What you need to know about stone removal options:
4) How many?
- Abdominal radiographs: what, where and how many.
- Abdominal ultrasound: ensure if there are upper urinary tract stones that no pyelectasia or ureteral obstructions are noted.
- Urinalysis and urine culture:
- For the what: stone type?
- UA helps us to ensure we are diluting the urine and maintaining appropriate pH for stones we are managing
- Cultures are important throughout dissolution and as maintenance
- Basic blood work prior to anesthesia, and to rule out any hepatic dysfunction if suspected
Options for removal of Cystoliths and Urethroliths:
- Failure to remove 14-20% of stones radiographically has been consistently reported.1,2
- This may contribute to high stone recurrence or 25-60%.3,4
- Scrotal or perineal urethrostomy
- Hemorrhage, urine leakage, bruising, stricture formation and chronic urinary tract infections
Minimally invasive options:
- Voiding urethrohydropulsion (VUH):
- When and who: Stones < 2-3mm in male dogs and <3-5mm in females
- No incision as removed with transurethral voiding
- Short procedure: approximately 15 minutes
- PCCL (percutaneous cystolithotomy): see diagram below for details
- Who: ANY sized dog or cat, bladder and/or urethra
- When: several or large stones
- 1.5cm incision, home same evening as procedure
- 100% stone removal as the entire tract is visualized and magnified with scope. 5
- No residual fragments, no mucosal damage, less suture material for stone nidus formation.
- Intracorporeal lithotripsy and Endoscopic basket removal:
- Who: Male dogs > 7Kg, NO male cats
- When: For small and low numbers of stones, bladder and/or urethra.
- Anesthesia can be prolonged, urethral irritation
- No incision, >8% urolith remain, home the same day 6,7,8
- Important: We recommend lateral radiographs every 3 months and close assessment of any historical urinary tract infections and urinalysis.

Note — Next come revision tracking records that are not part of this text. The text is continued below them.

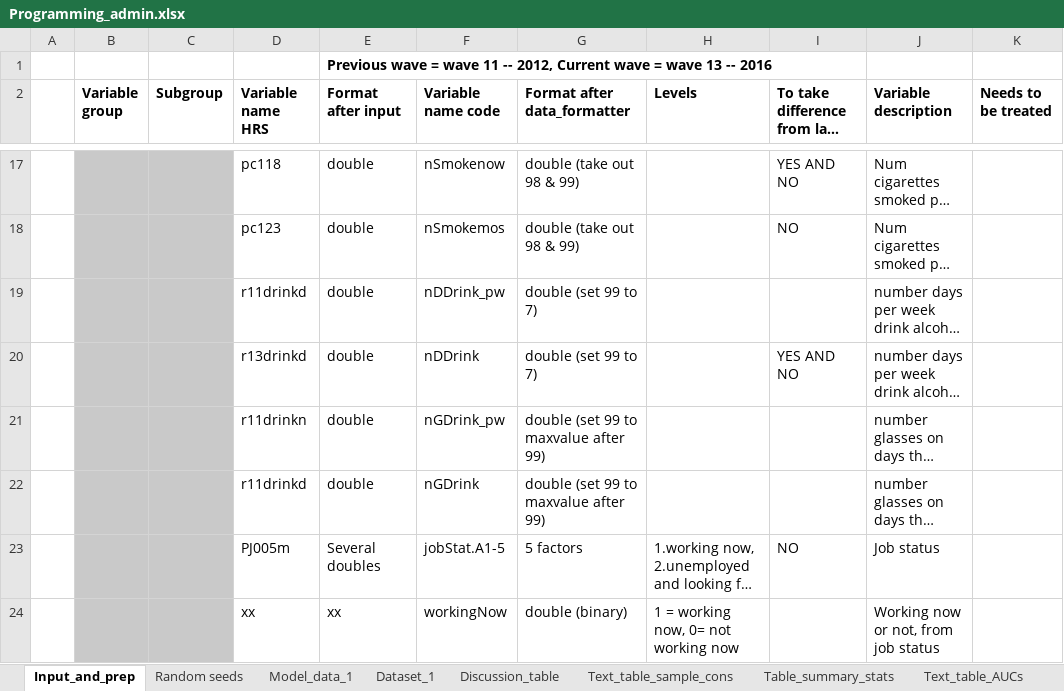
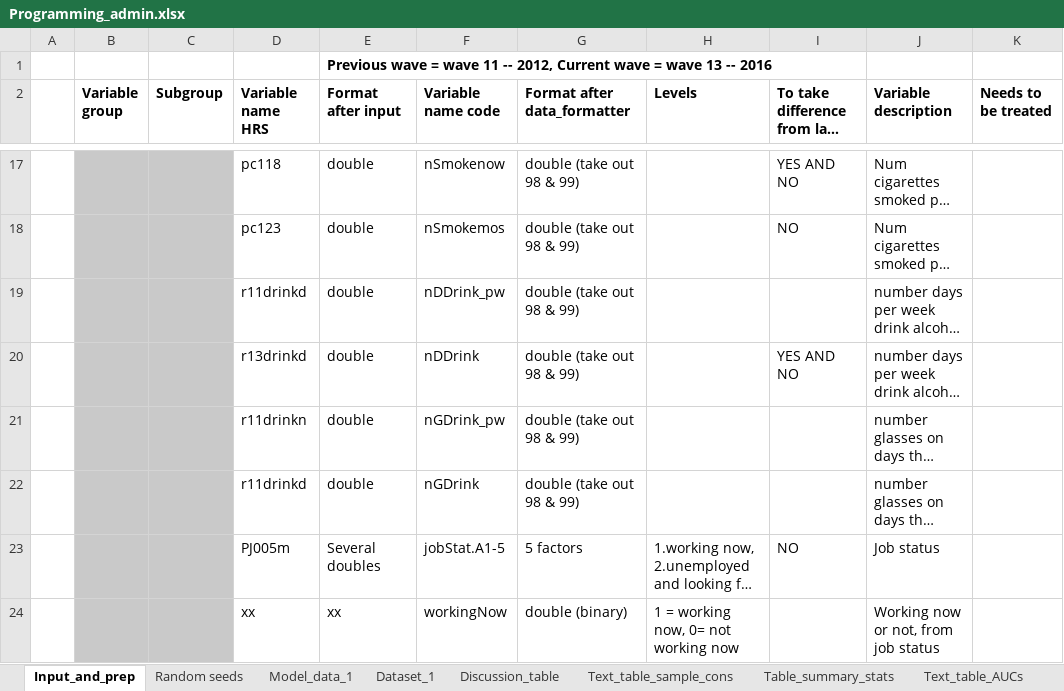
Before and after one commit to pimvandervoet/master_thesis_code, an Excel workbook: Programming_admin.xlsx, sheet Input_and_prep, drawn as a sheet; only a part is shown, gaps mark what is left out; long unchanged cells end in …; values as stored, in another font and other column widths than the file's, no borders; the diff names each change by its address in the sheet, - before the commit and + after, or states it on an @@ line.

```diff
--- a/Programming_admin.xlsx (sheet Input_and_prep)
+++ b/Programming_admin.xlsx (sheet Input_and_prep)
-G19:G20 (Format after data_formatter): double (set 99 to 7)
+G19:G20 (Format after data_formatter): double (take out 98 & 99)
-G21:G22 (Format after data_formatter): double (set 99 to maxvalue after 99)
+G21:G22 (Format after data_formatter): double (take out 98 & 99)
```
Also changed, not shown: sheet Text_table_sample_cons, sheet Dataset_2, formulas that keep their value, 2 other files.
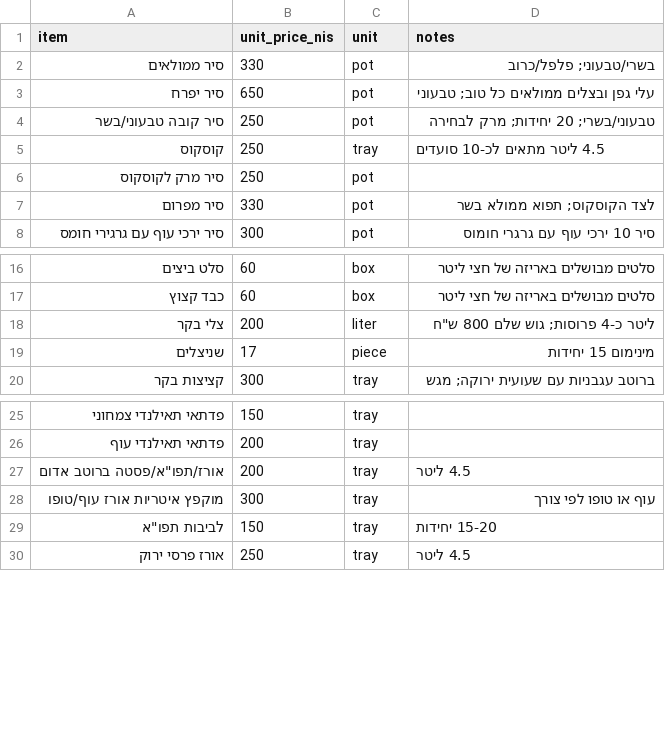
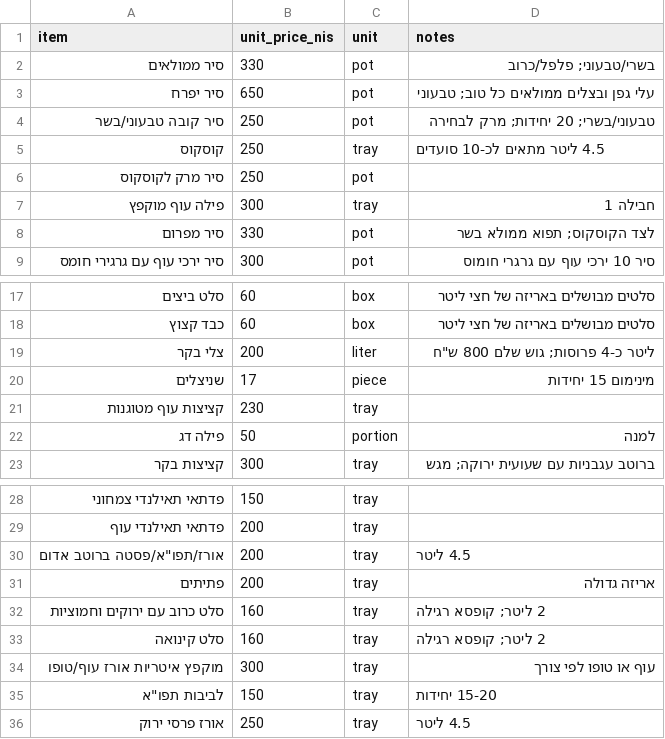
Before and after one commit to jacklewittes-commits/Codex-operations-agent, a CSV file: data/food_catering_ein_yahav.csv, drawn as a sheet; only a part is shown, gaps mark what is left out.

```diff
--- a/data/food_catering_ein_yahav.csv
+++ b/data/food_catering_ein_yahav.csv
@@ -6,2 +6,3 @@ item,unit_price_nis,unit,notes
 "סיר מרק לקוסקוס",250,pot,""
+"פילה עוף מוקפץ",300,tray,"חבילה 1"
 "סיר מפרום",330,pot,"לצד הקוסקוס; תפוא ממולא בשר"
@@ -19,2 +20,4 @@ item,unit_price_nis,unit,notes
 "שניצלים",17,piece,"מינימום 15 יחידות"
+"קציצות עוף מטוגנות",230,tray,""
+"פילה דג",50,portion,"למנה"
 "קציצות בקר",300,tray,"ברוטב עגבניות עם שעועית ירוקה; מגש"
@@ -27,2 +30,5 @@ item,unit_price_nis,unit,notes
 "אורז/תפו""א/פסטה ברוטב אדום",200,tray,"4.5 ליטר"
+"פתיתים",200,tray,"אריזה גדולה"
+"סלט כרוב עם ירוקים וחמוציות",160,tray,"2 ליטר; קופסא רגילה"
+"סלט קינואה",160,tray,"2 ליטר; קופסא רגילה"
 "מוקפץ איטריות אורז עוף/טופו",300,tray,"עוף או טופו לפי צורך"
```
Also changed, not shown: data/members.csv, data/vehicles.csv, 11 other files.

- This follow-up regime is essential to catching any stone recurrence when small enough to manage minimally invasively.
- Diet, water, water, water
- Specified therapies for various stones: K+citrate, Vitamin-B6
For more information, please contact our Internal Medicine Department at (310) 558-6100.
1. Bevan JM, Lulich JP, Albasan H, et al. Comparison of laser lithotripsy and cystotomy for the management of dogs with urolithiasis. J Am Vet Med Assoc 2009;234:1286–1294.
2. Grant DC, Harper TA, Werre SR. Frequency of incomplete urolith removal, complications, and diagnostic imaging following cystotomy for removal of uroliths from the lower urinary tract in dogs:
128 cases (1994–2006). J Am Vet Med Assoc 2010;236:763–766.
3. Brown NO, Parks JL, Greene RW. Recurrence of canine urolithiasis.J Am Anim Hosp Assoc 1977;170:419–422.
4. Lulich JP, Osborne CA, Thumchai R, et al. Management of canine calcium oxalate urolith recurrence. Compend Contin Educ Pract Vet 1998;20;178–189.
5. Runge, JJ, Berent, AC, Mayhew, PD, Weisse, WC. Transvesicular percutaneous cystolithotomy for the retrieval of cystic and urethral calculi in dogs and cats: (27cases: 2006-2008).
6. Defarges, A. Dunn, M. Use of electrohydraulic lithotripsy in 28 dogs with bladder and urethral calculi. J Vet Intern Med 2008;22:1267-1273.
7. Adams, LG, Berent, AC, Moore, GE et al. Use of laser lithotripsy for fragmentation of uroliths in dogs: 73 cases (2005-2006). J Am Vet Med Assoc. 2008;232:1680-1687.
8. Lulich JP, Osborne, CA, Albasan, H. et al. Efficacy and safety of laser lithotripsy in fragmentation of urocystoliths and urethroliths for removal in dogs. J Am Vet Med Assoc. 2009;234:1279-1285.